A major strength of the study was the availability of data on cigarette smoking, an important inflammatory agent and a risk factor for both diseases considered. This allowed confounding by smoking status to be controlled for in the analyses. The analysis showed that the increase in risk of IHD with age and with duration of exposure to asbestos was greater among never-smokers than among current smokers.
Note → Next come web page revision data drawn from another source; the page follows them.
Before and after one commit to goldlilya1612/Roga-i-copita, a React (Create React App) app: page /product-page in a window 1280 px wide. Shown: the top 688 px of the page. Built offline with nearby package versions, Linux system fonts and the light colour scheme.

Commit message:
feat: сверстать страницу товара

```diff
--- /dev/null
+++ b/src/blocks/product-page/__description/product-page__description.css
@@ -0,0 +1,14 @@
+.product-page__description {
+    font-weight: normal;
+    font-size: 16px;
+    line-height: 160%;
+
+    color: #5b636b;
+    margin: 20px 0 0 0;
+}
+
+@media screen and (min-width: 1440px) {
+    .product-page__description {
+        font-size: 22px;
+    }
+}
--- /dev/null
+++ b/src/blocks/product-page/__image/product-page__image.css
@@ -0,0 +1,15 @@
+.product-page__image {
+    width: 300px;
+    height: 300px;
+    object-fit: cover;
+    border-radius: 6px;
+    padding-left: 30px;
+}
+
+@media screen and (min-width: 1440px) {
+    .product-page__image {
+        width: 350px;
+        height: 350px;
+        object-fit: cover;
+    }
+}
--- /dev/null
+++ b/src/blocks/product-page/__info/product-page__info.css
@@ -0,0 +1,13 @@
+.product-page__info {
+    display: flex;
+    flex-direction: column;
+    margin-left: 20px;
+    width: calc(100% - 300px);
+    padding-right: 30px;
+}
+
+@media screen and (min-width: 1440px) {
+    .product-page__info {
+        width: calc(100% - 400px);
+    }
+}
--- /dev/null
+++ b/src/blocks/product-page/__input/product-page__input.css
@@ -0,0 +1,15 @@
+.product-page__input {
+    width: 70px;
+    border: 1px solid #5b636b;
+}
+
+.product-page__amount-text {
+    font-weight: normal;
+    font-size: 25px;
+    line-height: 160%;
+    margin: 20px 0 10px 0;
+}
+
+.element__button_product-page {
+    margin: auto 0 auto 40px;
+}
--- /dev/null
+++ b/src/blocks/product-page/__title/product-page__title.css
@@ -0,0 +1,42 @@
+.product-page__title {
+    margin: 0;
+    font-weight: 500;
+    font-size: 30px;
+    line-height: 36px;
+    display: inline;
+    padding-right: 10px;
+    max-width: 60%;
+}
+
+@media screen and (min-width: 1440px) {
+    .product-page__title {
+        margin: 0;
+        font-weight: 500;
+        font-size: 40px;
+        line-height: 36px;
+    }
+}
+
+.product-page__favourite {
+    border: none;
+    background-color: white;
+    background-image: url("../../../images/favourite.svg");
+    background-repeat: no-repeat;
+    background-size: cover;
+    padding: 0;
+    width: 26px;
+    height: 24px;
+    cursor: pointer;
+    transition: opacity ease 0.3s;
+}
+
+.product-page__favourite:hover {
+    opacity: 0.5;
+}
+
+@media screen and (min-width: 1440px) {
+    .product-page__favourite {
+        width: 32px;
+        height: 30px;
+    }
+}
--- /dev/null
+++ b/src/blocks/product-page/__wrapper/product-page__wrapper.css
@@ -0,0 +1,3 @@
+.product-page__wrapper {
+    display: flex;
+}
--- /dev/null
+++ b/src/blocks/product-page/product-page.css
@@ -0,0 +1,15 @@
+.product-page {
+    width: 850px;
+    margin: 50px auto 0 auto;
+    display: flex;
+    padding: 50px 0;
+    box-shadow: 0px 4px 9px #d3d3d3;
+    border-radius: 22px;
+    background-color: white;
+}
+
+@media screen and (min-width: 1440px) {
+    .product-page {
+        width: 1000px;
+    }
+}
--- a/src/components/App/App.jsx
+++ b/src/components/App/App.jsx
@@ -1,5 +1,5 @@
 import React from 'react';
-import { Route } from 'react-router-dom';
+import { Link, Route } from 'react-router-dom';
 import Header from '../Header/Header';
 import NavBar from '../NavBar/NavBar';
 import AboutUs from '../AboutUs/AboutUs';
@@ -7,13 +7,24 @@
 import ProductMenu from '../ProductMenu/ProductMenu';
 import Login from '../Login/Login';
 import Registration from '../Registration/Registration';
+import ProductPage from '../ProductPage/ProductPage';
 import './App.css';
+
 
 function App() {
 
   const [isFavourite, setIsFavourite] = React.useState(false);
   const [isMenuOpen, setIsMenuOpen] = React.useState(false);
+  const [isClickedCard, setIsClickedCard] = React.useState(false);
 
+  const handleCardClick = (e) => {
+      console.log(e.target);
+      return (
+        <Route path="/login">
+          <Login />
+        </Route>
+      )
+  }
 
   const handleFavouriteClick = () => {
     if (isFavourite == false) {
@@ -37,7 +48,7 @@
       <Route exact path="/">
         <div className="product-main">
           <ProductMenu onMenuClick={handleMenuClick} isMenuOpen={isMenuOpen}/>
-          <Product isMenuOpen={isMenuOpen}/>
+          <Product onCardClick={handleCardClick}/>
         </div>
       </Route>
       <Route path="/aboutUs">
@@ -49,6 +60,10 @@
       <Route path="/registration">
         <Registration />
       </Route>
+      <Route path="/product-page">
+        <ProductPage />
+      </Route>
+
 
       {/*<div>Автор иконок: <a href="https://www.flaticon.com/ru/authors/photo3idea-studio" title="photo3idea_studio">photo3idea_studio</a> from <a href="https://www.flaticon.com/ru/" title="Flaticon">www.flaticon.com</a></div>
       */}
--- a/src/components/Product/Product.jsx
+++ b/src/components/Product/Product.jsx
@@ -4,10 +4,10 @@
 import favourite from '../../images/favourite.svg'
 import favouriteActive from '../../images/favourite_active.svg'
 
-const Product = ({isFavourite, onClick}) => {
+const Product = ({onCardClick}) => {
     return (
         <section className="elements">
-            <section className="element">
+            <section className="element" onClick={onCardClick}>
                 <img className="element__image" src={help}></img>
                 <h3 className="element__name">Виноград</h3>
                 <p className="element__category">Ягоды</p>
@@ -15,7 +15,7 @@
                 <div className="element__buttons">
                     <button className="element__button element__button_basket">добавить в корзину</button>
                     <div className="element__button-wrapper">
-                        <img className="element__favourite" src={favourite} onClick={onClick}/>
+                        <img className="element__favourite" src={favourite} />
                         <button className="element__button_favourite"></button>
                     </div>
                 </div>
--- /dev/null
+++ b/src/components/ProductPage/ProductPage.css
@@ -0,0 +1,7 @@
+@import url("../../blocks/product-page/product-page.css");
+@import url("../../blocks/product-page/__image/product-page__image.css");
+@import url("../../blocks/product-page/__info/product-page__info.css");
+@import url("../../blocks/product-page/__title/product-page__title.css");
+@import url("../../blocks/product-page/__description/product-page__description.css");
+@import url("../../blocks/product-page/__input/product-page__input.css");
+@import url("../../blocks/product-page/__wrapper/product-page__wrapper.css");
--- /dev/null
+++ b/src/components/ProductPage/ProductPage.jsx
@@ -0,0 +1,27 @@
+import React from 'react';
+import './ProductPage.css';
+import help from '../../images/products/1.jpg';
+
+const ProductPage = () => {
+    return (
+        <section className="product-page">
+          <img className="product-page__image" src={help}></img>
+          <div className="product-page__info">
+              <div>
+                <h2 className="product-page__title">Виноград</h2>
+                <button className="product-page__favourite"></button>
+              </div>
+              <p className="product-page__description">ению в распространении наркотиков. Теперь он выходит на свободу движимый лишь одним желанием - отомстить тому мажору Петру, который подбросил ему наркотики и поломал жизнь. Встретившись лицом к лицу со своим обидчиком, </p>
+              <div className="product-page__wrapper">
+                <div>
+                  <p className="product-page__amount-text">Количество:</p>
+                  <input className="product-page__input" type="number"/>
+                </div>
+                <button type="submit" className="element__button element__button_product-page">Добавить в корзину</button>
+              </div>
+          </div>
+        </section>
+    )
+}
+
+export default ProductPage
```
Never smoking tends to be clustered with other healthy lifestyle choices,27 28 many of which are associated with a reduced risk of IHD. The finding that never-smokers' risk of IHD increased more rapidly with increasing duration of exposure than that of current smokers may provide some evidence of an association between asbestos exposure and IHD mortality, possibly through an inflammatory pathway, independent of any effects of cigarette smoking.
The findings from this study provide some evidence of an association between occupational exposure to asbestos and cardiovascular disease mortality in these workers.
Funding This publication and the work it describes were funded by the Health and Safety Executive (HSE). Its contents, including any opinions and/or conclusions expressed, are those of the authors alone and do not necessarily reflect HSE policy.
Competing interests None.
Patient consent Obtained.
Ethics approval British Medical Association.
Provenance and peer review Not commissioned; externally peer reviewed.